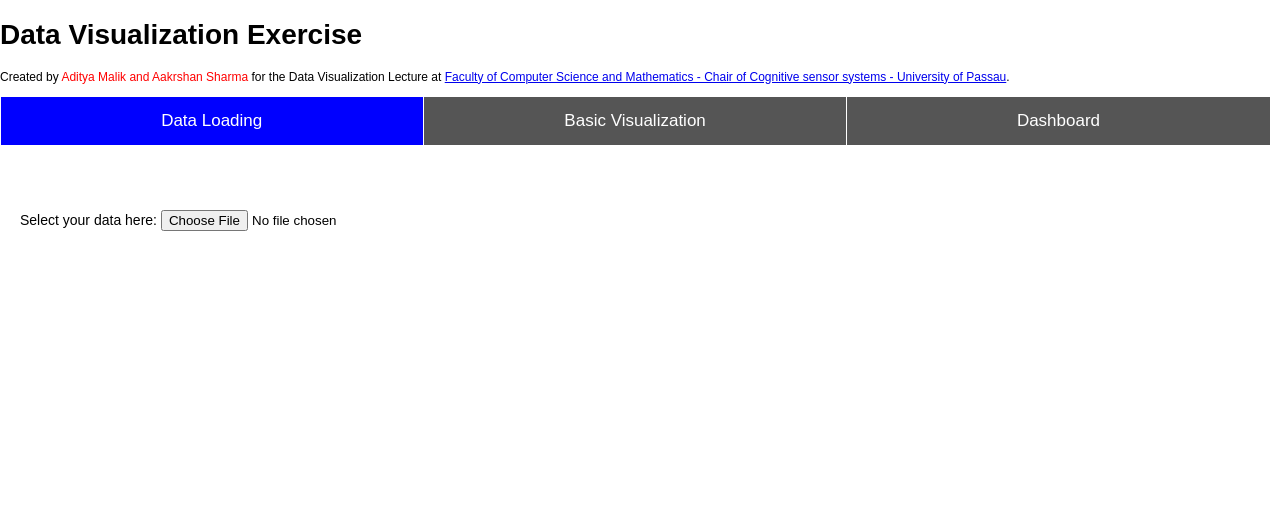
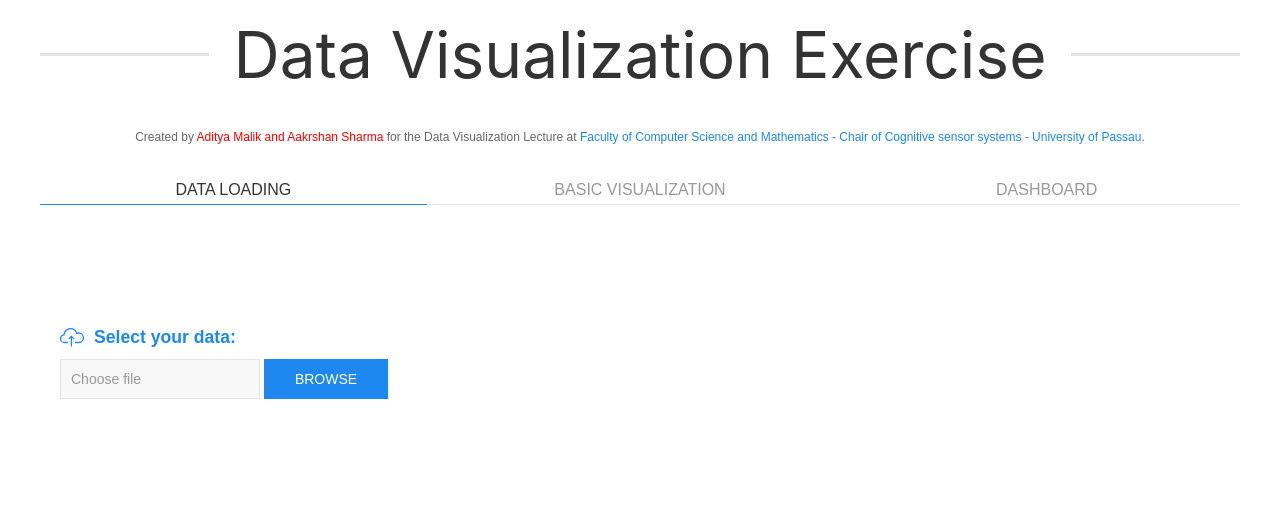
Before and after one commit to adityaamalik/europe_data_visualisation, a plain HTML site: page index.html in a window 1280 px wide. Drawn offline with nearby package versions, Linux system fonts and the light colour scheme.

Commit message:
Using UI Kit library for better UI

```diff
--- a/dataVis.js
+++ b/dataVis.js
@@ -95,9 +95,6 @@ function init() {
 
       let reader = new FileReader();
       reader.onloadend = function () {
-        console.log("data loaded: ");
-        console.log(reader.result);
-
         // Parse the CSV data
         globalData = d3.csvParse(reader.result);
 
@@ -503,12 +500,6 @@ function renderRadarChart() {
   // Update legend (use first column as label if available)
   const labelKey = firstColumnName;
 
-  // Debug: log the columns and labelKey
-  console.log("Global data columns:", globalData.columns);
-  console.log("First column name:", firstColumnName);
-  console.log("Label key:", labelKey);
-  console.log("Sample data point:", dataToShow[0]);
-
   legend
     .selectAll(".legend-item")
     .data(dataToShow)
@@ -521,9 +512,7 @@ function renderRadarChart() {
     .style("cursor", "pointer")
     .html((d, i) => {
       const label = d[labelKey] || `Item ${i + 1}`;
-      console.log(
-        `Legend item ${i}: labelKey="${labelKey}", value="${d[labelKey]}", final label="${label}"`
-      );
+
       return `<span style=\"color:${color(i)}; margin-right: 5px;\">■</span>
               <span style=\"flex-grow: 1;\">${label}</span>
               <span class=\"remove-point\" style=\"color: red; font-weight: bold; font-size: 16px; margin-left: 5px; cursor: pointer; text-shadow: 1px 1px 1px white, -1px -1px 1px white, 1px -1px 1px white, -1px 1px 1px white;\">✕</span>`;
@@ -640,16 +629,23 @@ function readMenu(id) {
 }
 
 // switches and displays the tabs
-function openPage(pageName, elmnt, color) {
-  var i, tabcontent, tablinks;
-  tabcontent = document.getElementsByClassName("tabcontent");
-  for (i = 0; i < tabcontent.length; i++) {
-    tabcontent[i].style.display = "none";
-  }
-  tablinks = document.getElementsByClassName("tablink");
-  for (i = 0; i < tablinks.length; i++) {
-    tablinks[i].style.backgroundColor = "";
+function openPage(pageName, elm) {
+  // Show the selected page (you already have this part likely)
+  const tabPages = document.getElementsByClassName("tabcontent");
+  for (let i = 0; i < tabPages.length; i++) {
+    tabPages[i].style.display = "none";
   }
   document.getElementById(pageName).style.display = "block";
-  elmnt.style.backgroundColor = color;
+
+  // Remove 'uk-active' from all tabs
+  const allTabs = document.querySelectorAll(".uk-tab li");
+  allTabs.forEach((tab) => tab.classList.remove("uk-active"));
+
+  // Add 'uk-active' to the clicked tab
+  elm.parentElement.classList.add("uk-active");
 }
+
+// Optional: open default tab on load
+window.onload = function () {
+  document.querySelector(".uk-tab li a").click();
+};
--- a/index.html
+++ b/index.html
@@ -32,45 +32,84 @@
     <script src="dataVis.js"></script>
     <!-- PART 2: include scripts for the dashboard -->
     <script src="dashboard.js"></script>
+
+    <!-- UIkit CSS -->
+    <link
+      rel="stylesheet"
+      href="https://cdn.jsdelivr.net/npm/uikit@3.23.11/dist/css/uikit.min.css"
+    />
   </head>
 
   <!-- call init function when page has loaded -->
   <body onload="init()">
-    <h1>Data Visualization Exercise</h1>
+    <div class="uk-container">
+      <h1 class="uk-heading-line uk-text-center uk-margin-top">
+        <span class="uk-heading-medium"> Data Visualization Exercise </span>
+      </h1>
 
       <!-- credits -->
-    <div id="credits">
+      <div id="credits" class="uk-text-center">
         Created by
-      <span class="instructions">Aditya Malik and Aakrshan Sharma</span> for the
-      Data Visualization Lecture at
+        <span class="instructions">Aditya Malik and Aakrshan Sharma</span> for
+        the Data Visualization Lecture at
         <a href="https://www.fim.uni-passau.de/digitale-bildverarbeitung">
-        Faculty of Computer Science and Mathematics - Chair of Cognitive sensor
-        systems - University of Passau</a
+          Faculty of Computer Science and Mathematics - Chair of Cognitive
+          sensor systems - University of Passau</a
         >.
       </div>
 
-    <!-- create buttons to select tabs -->
-    <button
-      class="tablink"
-      onclick="openPage('DataLoading', this, 'blue')"
-      id="defaultOpen"
+      <!-- Tab Navigation -->
+      <ul class="uk-tab uk-child-width-expand uk-tab-center" uk-tab>
+        <li class="uk-active">
+          <a id="defaultOpen" href="#" onclick="openPage('DataLoading', this)"
+            >Data Loading</a
           >
-      Data Loading
-    </button>
-    <button
-      class="tablink"
-      onclick="openPage('BasicVisualization', this, 'blue')"
+        </li>
+        <li>
+          <a href="#" onclick="openPage('BasicVisualization', this)"
+            >Basic Visualization</a
           >
-      Basic Visualization
-    </button>
-    <button class="tablink" onclick="openPage('Dashboard', this, 'blue')">
-      Dashboard
-    </button>
+        </li>
+        <li>
+          <a href="#" onclick="openPage('Dashboard', this)">Dashboard</a>
+        </li>
+      </ul>
 
       <!-- Tab 1 -->
       <div id="DataLoading" class="tabcontent">
         <!-- data selector -->
-      <p>Select your data here: <input id="upload" type="file" /></p>
+        <!-- Styled File Upload Block -->
+        <div class="uk-margin">
+          <label
+            class="uk-form-label uk-text-bold uk-text-primary uk-flex uk-flex-middle"
+            for="upload"
+            style="font-size: 1.1rem"
+          >
+            <span
+              uk-icon="icon: cloud-upload; ratio: 1.2"
+              class="uk-margin-small-right"
+            ></span>
+            Select your data:
+          </label>
+          <div class="uk-form-controls uk-margin-small-top">
+            <div uk-form-custom="target: true">
+              <input type="file" id="upload" />
+              <input
+                class="uk-input uk-form-width-medium"
+                type="text"
+                placeholder="Choose file"
+                disabled
+              />
+              <button
+                class="uk-button uk-button-primary"
+                type="button"
+                tabindex="-1"
+              >
+                Browse
+              </button>
+            </div>
+          </div>
+        </div>
 
         <!-- data table -->
         <div id="dataTable"></div>
@@ -152,5 +191,10 @@
           </div>
         </div>
       </div>
+    </div>
+
+    <!-- UIkit JS -->
+    <script src="https://cdn.jsdelivr.net/npm/uikit@3.23.11/dist/js/uikit.min.js"></script>
+    <script src="https://cdn.jsdelivr.net/npm/uikit@3.23.11/dist/js/uikit-icons.min.js"></script>
   </body>
 </html>
--- a/style.css
+++ b/style.css
@@ -144,3 +144,9 @@ div.tooltip {
     pointer-events: none;
     font-size: .7rem;
 }
+
+.uk-tab > li > a {
+    text-transform: uppercase;
+    font-weight: 500;
+    font-size: 16px;
+  }
```
Also changed, not shown: dashboard.js (+6 -3 lines). Lines whose indentation alone changed are shown as unchanged.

-*-*-

§ **TASK ITEM**
Every line above should be retyped exactly; the pictures do not belong in the copy.

§ **OUTPUT BELOW**
Before and after one commit to adityaamalik/europe_data_visualisation, a plain HTML site: page index.html in a window 1280 px wide. Drawn offline with nearby package versions, Linux system fonts and the light colour scheme.

Commit message:
Using UI Kit library for better UI

```diff
--- a/dataVis.js
+++ b/dataVis.js
@@ -95,9 +95,6 @@ function init() {
 
       let reader = new FileReader();
       reader.onloadend = function () {
-        console.log("data loaded: ");
-        console.log(reader.result);
-
         // Parse the CSV data
         globalData = d3.csvParse(reader.result);
 
@@ -503,12 +500,6 @@ function renderRadarChart() {
   // Update legend (use first column as label if available)
   const labelKey = firstColumnName;
 
-  // Debug: log the columns and labelKey
-  console.log("Global data columns:", globalData.columns);
-  console.log("First column name:", firstColumnName);
-  console.log("Label key:", labelKey);
-  console.log("Sample data point:", dataToShow[0]);
-
   legend
     .selectAll(".legend-item")
     .data(dataToShow)
@@ -521,9 +512,7 @@ function renderRadarChart() {
     .style("cursor", "pointer")
     .html((d, i) => {
       const label = d[labelKey] || `Item ${i + 1}`;
-      console.log(
-        `Legend item ${i}: labelKey="${labelKey}", value="${d[labelKey]}", final label="${label}"`
-      );
+
       return `<span style=\"color:${color(i)}; margin-right: 5px;\">■</span>
               <span style=\"flex-grow: 1;\">${label}</span>
               <span class=\"remove-point\" style=\"color: red; font-weight: bold; font-size: 16px; margin-left: 5px; cursor: pointer; text-shadow: 1px 1px 1px white, -1px -1px 1px white, 1px -1px 1px white, -1px 1px 1px white;\">✕</span>`;
@@ -640,16 +629,23 @@ function readMenu(id) {
 }
 
 // switches and displays the tabs
-function openPage(pageName, elmnt, color) {
-  var i, tabcontent, tablinks;
-  tabcontent = document.getElementsByClassName("tabcontent");
-  for (i = 0; i < tabcontent.length; i++) {
-    tabcontent[i].style.display = "none";
-  }
-  tablinks = document.getElementsByClassName("tablink");
-  for (i = 0; i < tablinks.length; i++) {
-    tablinks[i].style.backgroundColor = "";
+function openPage(pageName, elm) {
+  // Show the selected page (you already have this part likely)
+  const tabPages = document.getElementsByClassName("tabcontent");
+  for (let i = 0; i < tabPages.length; i++) {
+    tabPages[i].style.display = "none";
   }
   document.getElementById(pageName).style.display = "block";
-  elmnt.style.backgroundColor = color;
+
+  // Remove 'uk-active' from all tabs
+  const allTabs = document.querySelectorAll(".uk-tab li");
+  allTabs.forEach((tab) => tab.classList.remove("uk-active"));
+
+  // Add 'uk-active' to the clicked tab
+  elm.parentElement.classList.add("uk-active");
 }
+
+// Optional: open default tab on load
+window.onload = function () {
+  document.querySelector(".uk-tab li a").click();
+};
--- a/index.html
+++ b/index.html
@@ -32,45 +32,84 @@
     <script src="dataVis.js"></script>
     <!-- PART 2: include scripts for the dashboard -->
     <script src="dashboard.js"></script>
+
+    <!-- UIkit CSS -->
+    <link
+      rel="stylesheet"
+      href="https://cdn.jsdelivr.net/npm/uikit@3.23.11/dist/css/uikit.min.css"
+    />
   </head>
 
   <!-- call init function when page has loaded -->
   <body onload="init()">
-    <h1>Data Visualization Exercise</h1>
+    <div class="uk-container">
+      <h1 class="uk-heading-line uk-text-center uk-margin-top">
+        <span class="uk-heading-medium"> Data Visualization Exercise </span>
+      </h1>
 
       <!-- credits -->
-    <div id="credits">
+      <div id="credits" class="uk-text-center">
         Created by
-      <span class="instructions">Aditya Malik and Aakrshan Sharma</span> for the
-      Data Visualization Lecture at
+        <span class="instructions">Aditya Malik and Aakrshan Sharma</span> for
+        the Data Visualization Lecture at
         <a href="https://www.fim.uni-passau.de/digitale-bildverarbeitung">
-        Faculty of Computer Science and Mathematics - Chair of Cognitive sensor
-        systems - University of Passau</a
+          Faculty of Computer Science and Mathematics - Chair of Cognitive
+          sensor systems - University of Passau</a
         >.
       </div>
 
-    <!-- create buttons to select tabs -->
-    <button
-      class="tablink"
-      onclick="openPage('DataLoading', this, 'blue')"
-      id="defaultOpen"
+      <!-- Tab Navigation -->
+      <ul class="uk-tab uk-child-width-expand uk-tab-center" uk-tab>
+        <li class="uk-active">
+          <a id="defaultOpen" href="#" onclick="openPage('DataLoading', this)"
+            >Data Loading</a
           >
-      Data Loading
-    </button>
-    <button
-      class="tablink"
-      onclick="openPage('BasicVisualization', this, 'blue')"
+        </li>
+        <li>
+          <a href="#" onclick="openPage('BasicVisualization', this)"
+            >Basic Visualization</a
           >
-      Basic Visualization
-    </button>
-    <button class="tablink" onclick="openPage('Dashboard', this, 'blue')">
-      Dashboard
-    </button>
+        </li>
+        <li>
+          <a href="#" onclick="openPage('Dashboard', this)">Dashboard</a>
+        </li>
+      </ul>
 
       <!-- Tab 1 -->
       <div id="DataLoading" class="tabcontent">
         <!-- data selector -->
-      <p>Select your data here: <input id="upload" type="file" /></p>
+        <!-- Styled File Upload Block -->
+        <div class="uk-margin">
+          <label
+            class="uk-form-label uk-text-bold uk-text-primary uk-flex uk-flex-middle"
+            for="upload"
+            style="font-size: 1.1rem"
+          >
+            <span
+              uk-icon="icon: cloud-upload; ratio: 1.2"
+              class="uk-margin-small-right"
+            ></span>
+            Select your data:
+          </label>
+          <div class="uk-form-controls uk-margin-small-top">
+            <div uk-form-custom="target: true">
+              <input type="file" id="upload" />
+              <input
+                class="uk-input uk-form-width-medium"
+                type="text"
+                placeholder="Choose file"
+                disabled
+              />
+              <button
+                class="uk-button uk-button-primary"
+                type="button"
+                tabindex="-1"
+              >
+                Browse
+              </button>
+            </div>
+          </div>
+        </div>
 
         <!-- data table -->
         <div id="dataTable"></div>
@@ -152,5 +191,10 @@
           </div>
         </div>
       </div>
+    </div>
+
+    <!-- UIkit JS -->
+    <script src="https://cdn.jsdelivr.net/npm/uikit@3.23.11/dist/js/uikit.min.js"></script>
+    <script src="https://cdn.jsdelivr.net/npm/uikit@3.23.11/dist/js/uikit-icons.min.js"></script>
   </body>
 </html>
--- a/style.css
+++ b/style.css
@@ -144,3 +144,9 @@ div.tooltip {
     pointer-events: none;
     font-size: .7rem;
 }
+
+.uk-tab > li > a {
+    text-transform: uppercase;
+    font-weight: 500;
+    font-size: 16px;
+  }
```
Also changed, not shown: dashboard.js (+6 -3 lines). Lines whose indentation alone changed are shown as unchanged.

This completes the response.